For some people even the idea of a non-Retina mobile display in 2012 is deal breaker. For others people it’s the idea that Retina even matters at all that’s ridiculous. Still others want retina but will live without it for now. Everything is relative and everyone has their priorities.
I’ve been using an iPhone 4S, iPhone 5 and iPad 3 for the last 7 months so those chunky pixels are like sandpaper on my eyeballs. My mom’s only ever owned an iPad 2 so she thinks the iPad mini is a good step up. Georgia‘s always cared more about performance than display, and she thinks the iPad mini’s portability trumps any concern about screen resolution.
Yet display density is a real thing. It can be measured and compared. Whether is matters to you or not, whether it’s a priority for you or not, it’s something to be recognized and considered.
So here is it, looked at through a macro lens. First, the Safari icon.

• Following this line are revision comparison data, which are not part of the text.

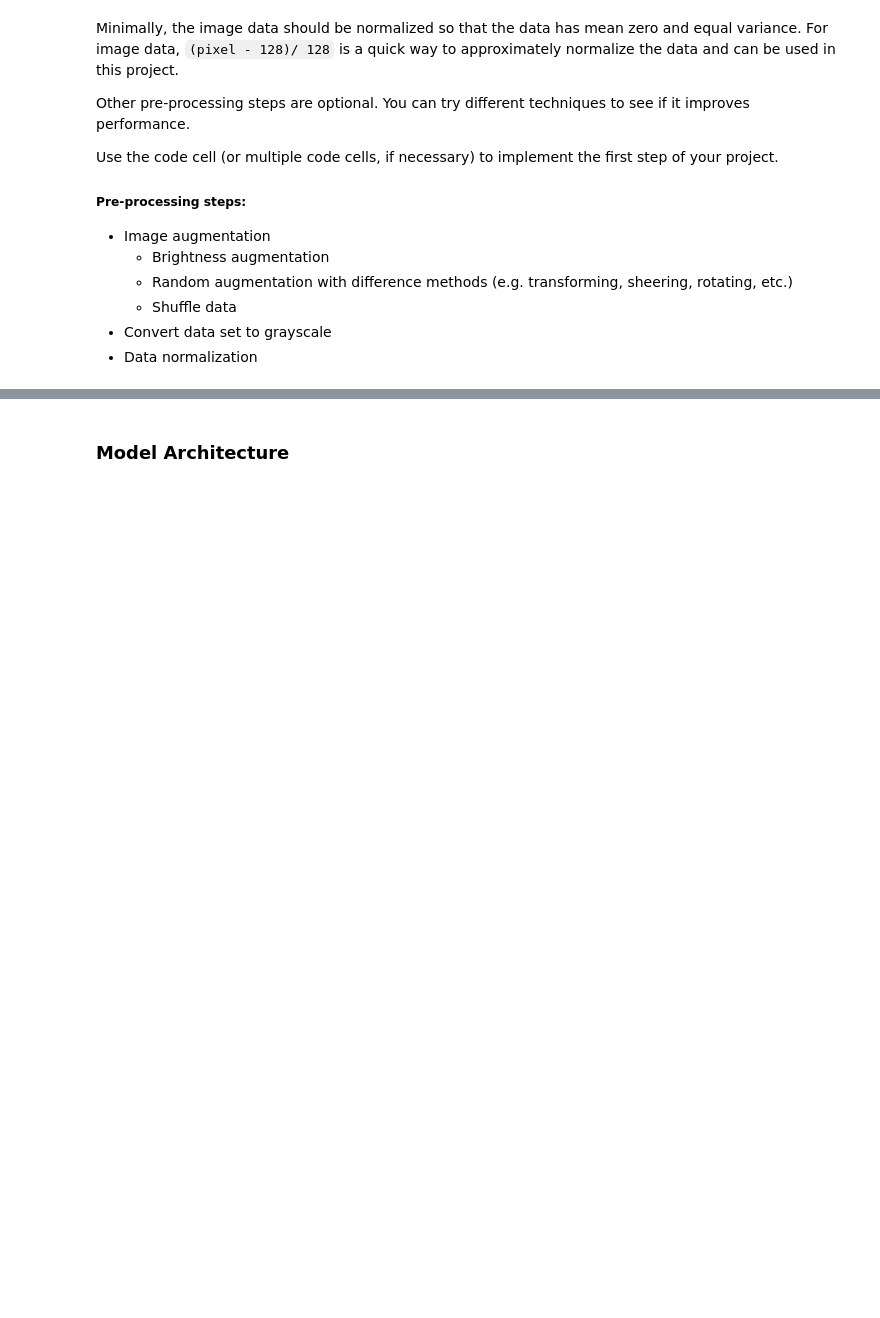
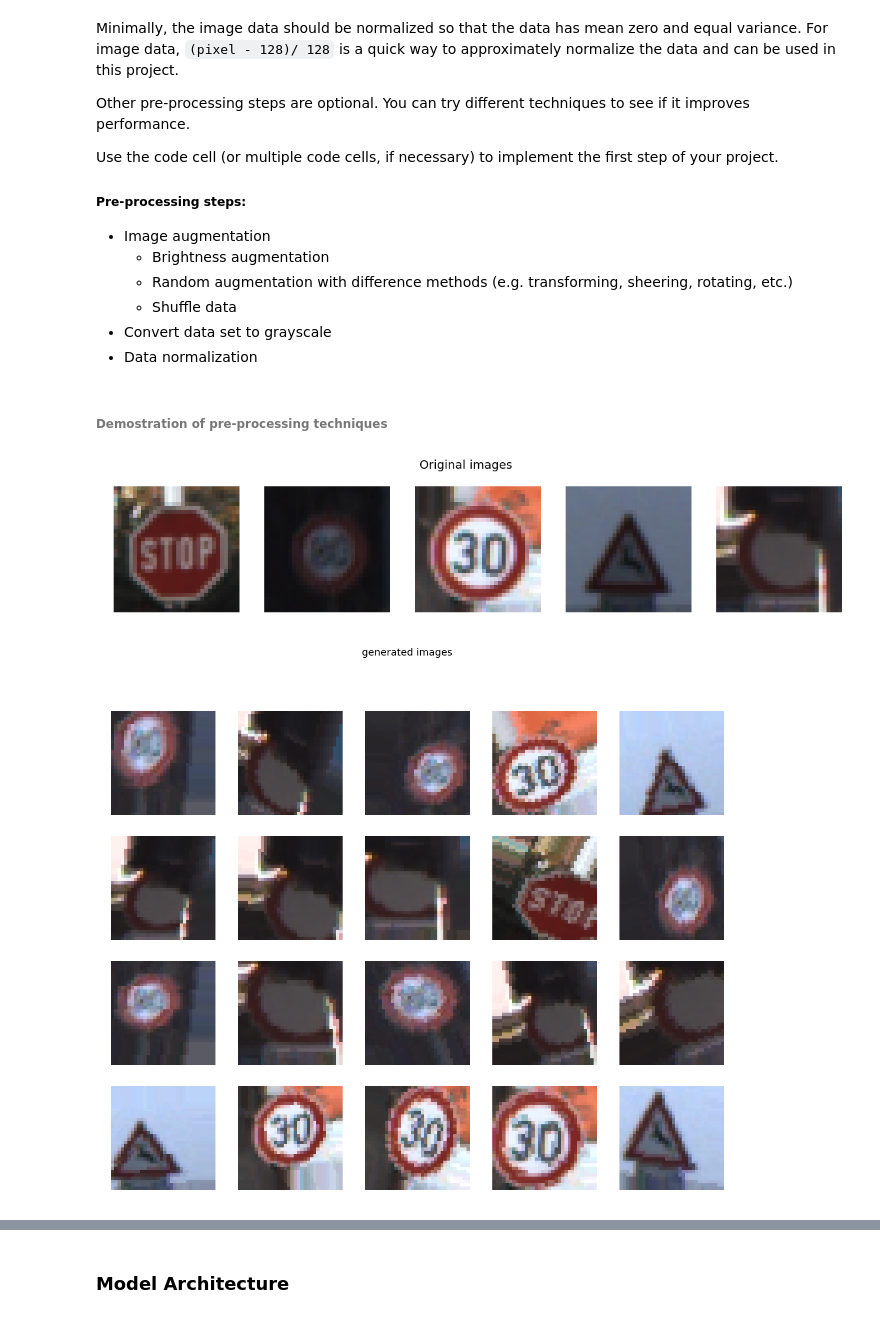
Before and after one commit to truongconghiep/CarND-Traffic-Sign-Classifier-Project, a Jupyter notebook: Traffic_Sign_Classifier.ipynb, the cells around one changed output, grey strips where cells are left out. Saved outputs shown, nothing was run; the diff lists cells and outputs as text; code cells hidden in the pictures; blank space fills up the shorter version.

```diff
--- a/Traffic_Sign_Classifier.ipynb
+++ b/Traffic_Sign_Classifier.ipynb
@@ -327,13 +349,10 @@ def Data_Normalization(data):
 ---
 ## Step 0: Load The Data
 # %%
-training_file = 'train.p'
-validation_file= 'valid.p'
-testing_file = 'test.p'
 # read data from pickle files
-X_train, y_train = Read_Data_From_Pickle(training_file)
-X_valid, y_valid = Read_Data_From_Pickle(validation_file)
-X_test, y_test = Read_Data_From_Pickle(testing_file)
+X_train, y_train = Read_Data_From_Pickle('train.p')
+X_valid, y_valid = Read_Data_From_Pickle('valid.p')
+X_test, y_test = Read_Data_From_Pickle('test.p')
 # %% [markdown]
 ---
 
@@ -448,6 +467,33 @@ Use the code cell (or multiple code cells, if necessary) to implement the first
     * Shuffle data
 * Convert data set to grayscale
 * Data normalization
+# %% [markdown]
+###### Demostration of pre-processing techniques
+# %%
+number_of_example_img = 5
+# example images
+example_images, example_labels = Get_n_images_randomly(X_train, number_of_example_img, y_train)
+Plot_Images((np.array(example_images)), 'Original images')
+preprocessed_images = []
+Brightness augmentation
+for image in example_images:
+    preprocessed_images.append(augment_brightness_1_image(image))
+Plot_Images(preprocessed_images, 'Brightness augmented images')
+generate images
+converted_img = []
+for img in example_images:
+    converted_img.append(img_to_array(img))
+preprocessed_images = np.array(GenerateNewSubsetData(np.array(converted_img), 10, 10))
+Plot_Images(preprocessed_images, 'Generated images')
+# Grayscale conversion
+preprocessed_images = Convert_Data_To_GrayScale(example_images)
+Plot_Images(preprocessed_images, 'Grayscaled images')
+# Normlisation
+preprocessed_images = Data_Normalization(preprocessed_images)
+Plot_Images(preprocessed_images, 'Normalized images')
+# %% [output]
+[figure, added]
+[figure, added]
 # %%
 # augment the data set
 X_train, y_train = Image_Augmentation(X_train, y_train)
```
Also changed, not shown: parts of 17 cells of this notebook, 4 other files.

From left to right, iPad 2 at 132 ppi, iPad mini at 163 ppi, iPad 4 at 264 ppi, and iPhone 5 at 326 ppi.
Obviously, the iPad 2 has the largest, most easily discernible pixels, and the iPhone 5 the least. The iPad mini, while better than the iPad 2, is still close enough that it looks about the same. Likewise, the iPad 4 isn’t as good as the iPhone 5, but it’s good enough that it’s hard to tell the difference.

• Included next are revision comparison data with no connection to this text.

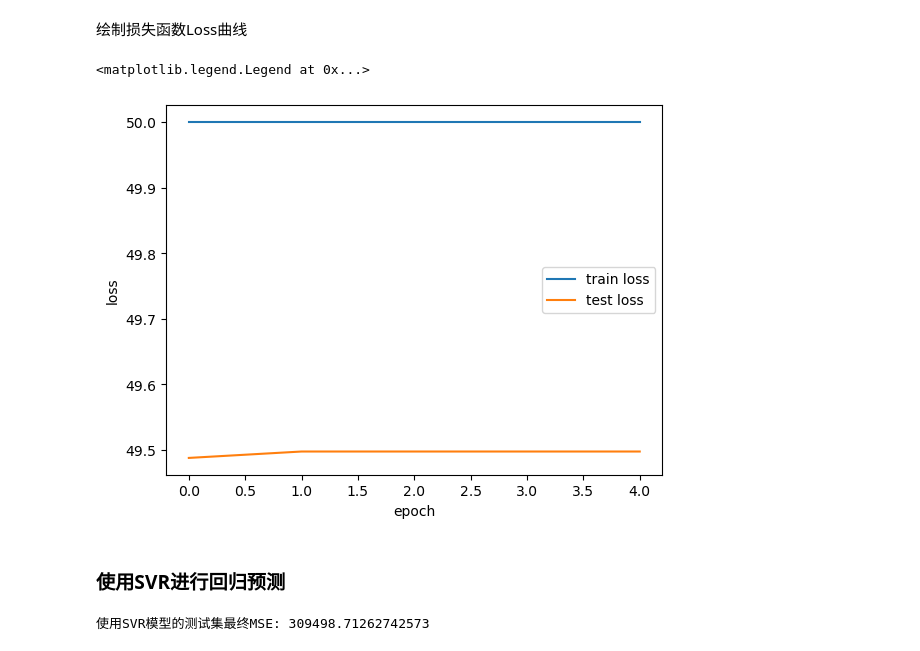
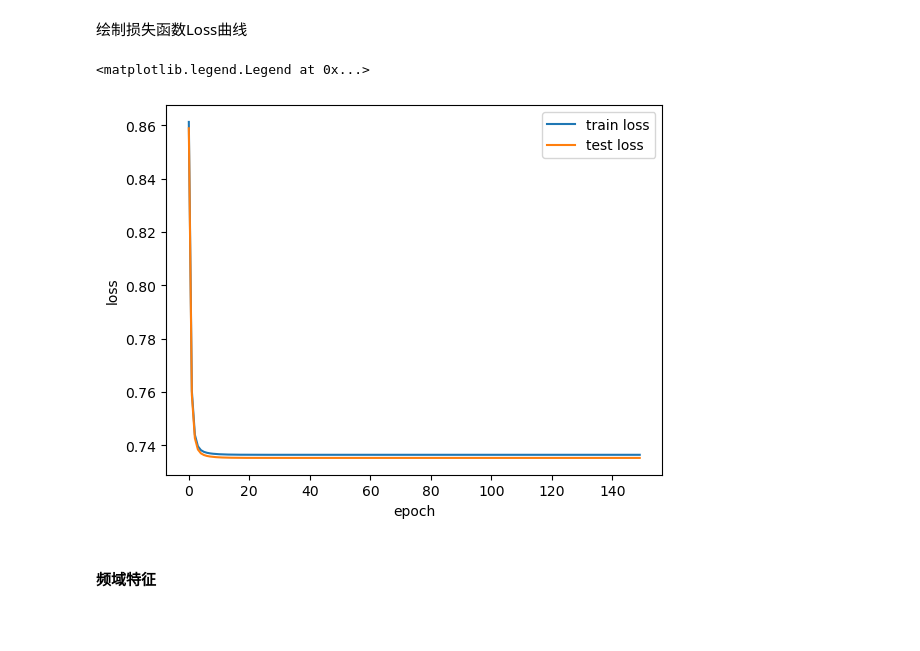
Before and after one commit to wyfdapig/learn_code, a Jupyter notebook: TStest/test3/homework3.ipynb, the cells around one changed output. Cells and saved outputs as stored; diff of their text form; code cells hidden in the pictures; blank space fills up the shorter version.

```diff
--- a/TStest/test3/homework3.ipynb
+++ b/TStest/test3/homework3.ipynb
@@ -78,6 +81,11 @@ for channel in range(X_test.shape[2]):
 
 X_train_apen = np.array(X_train_apen).reshape(X_train.shape[0], X_train.shape[2])
 X_test_apen = np.array(X_test_apen).reshape(X_test.shape[0], X_test.shape[2])
+X_train_apen = torch.tensor(X_train_apen, dtype=torch.double)
+X_test_apen = torch.tensor(X_test_apen, dtype=torch.double)
+
+train_dataset = TensorDataset(X_train_apen, y_train)
+data_loader_apen = DataLoader(train_dataset, batch_size=1, shuffle=False)
 
 X_train_apen.shape, X_test_apen.shape
 # %% [output]
@@ -299,7 +315,7 @@ plt.legend()
 #### 熵类特征
 # %%
 # 定义模型输入、输出、隐藏层维度
-num_inputs, num_outputs, num_hiddens = 6, 1, 3
+num_inputs, num_outputs, num_hiddens = 6, 1, 16
 
 # 定义模型
 net = nn.Sequential(
@@ -312,5 +328,5 @@ net = nn.Sequential(
 # %% [markdown]
 训练模型
 # %%
-train_loss, test_loss = train(X_train_mean, y_train, X_test_mean, y_test, net)
+train_loss, test_loss = train(data_loader_apen, X_train_apen, y_train, X_test_apen, y_test, net)
 # %% [output]
@@ -318,29 +350,14 @@ ValueError: not enough values to unpack (expected 2, got 1)
 # %% [markdown]
 绘制损失函数Loss曲线
 # %%
-x = np.arange(5)
+x = np.arange(150)
 plt.plot(x, train_loss, label='train loss', linewidth=1.5)
 plt.plot(x, test_loss, label='test loss', linewidth=1.5)
 plt.xlabel('epoch')
 plt.ylabel('loss')
 plt.legend()
 # %% [output]
 <matplotlib.legend.Legend at 0x...>
-[figure, old version]
+[figure, new version]
 # %% [markdown]
-### 使用SVR进行回归预测
+#### 频域特征
-# %%
-from sklearn.svm import SVR
-from sklearn.metrics import mean_squared_error as mse
-
-model = SVR(kernel='linear')
-# 模型训练
-model.fit(train_feature, train_label)
-# 测试集预测
-test_predict = model.predict(test_feature)
-# 计算mse
-mse = mse(test_label, test_predict)
-
-print('使用SVR模型的测试集最终MSE:', mse)
-# %% [output]
-使用SVR模型的测试集最终MSE: 309498.71262742573
```
Also changed, not shown: parts of 35 cells of this notebook.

Here’s some web text and graphics, same order of devices.
Here’s iBooks text, again same order of devices (though I didn’t have the same books available on the iPad 2).
And here’s some iBooks graphics, just to highlight the difference between the iPad mini (top), iPad 4 (middle), and iPhone 5 (bottom).
Personally, I find small text noticeably pixelated and more difficult to read on the iPad mini. While it’s denser than the iPad 2, it’s also smaller. Going from the iPad 3 or iPad 4, and especially from the iPod touch 5 or iPhone 5 to the iPad mini isn’t quite as bad as going to the iPad 2, but it’s close. Going from the iPad 2 to the iPad mini is a small upgrade in terms of display, as is going from the iPhone 3GS or iPod touch 3 which have identical density but nowhere near as good color or panel quality.
Fast moving video and video games hold up much better across the range of devices, simply based on how we perceive and process motion. So, if that’s your primary use case, you won’t notice the difference as much.
I notice the lack of Retina on the iPad mini a lot. It bothers me. But unlike some of my designer friends who won’t even look at it, much less buy it, it’s not a deal breaker for me. The compactness, the thinness, and especially the lightness are profound enough that I’ll put up with the lack of Retina for now.
Apple had to compromise on the Retina display in order to make a lighter, thinner, smaller, less expensive iPad, and I’m willing to make that same compromise to own one.
For my mom, the iPad mini will be an upgrade in every way, and for Georgia, who doesn’t care about screen density, it’s not even a compromise.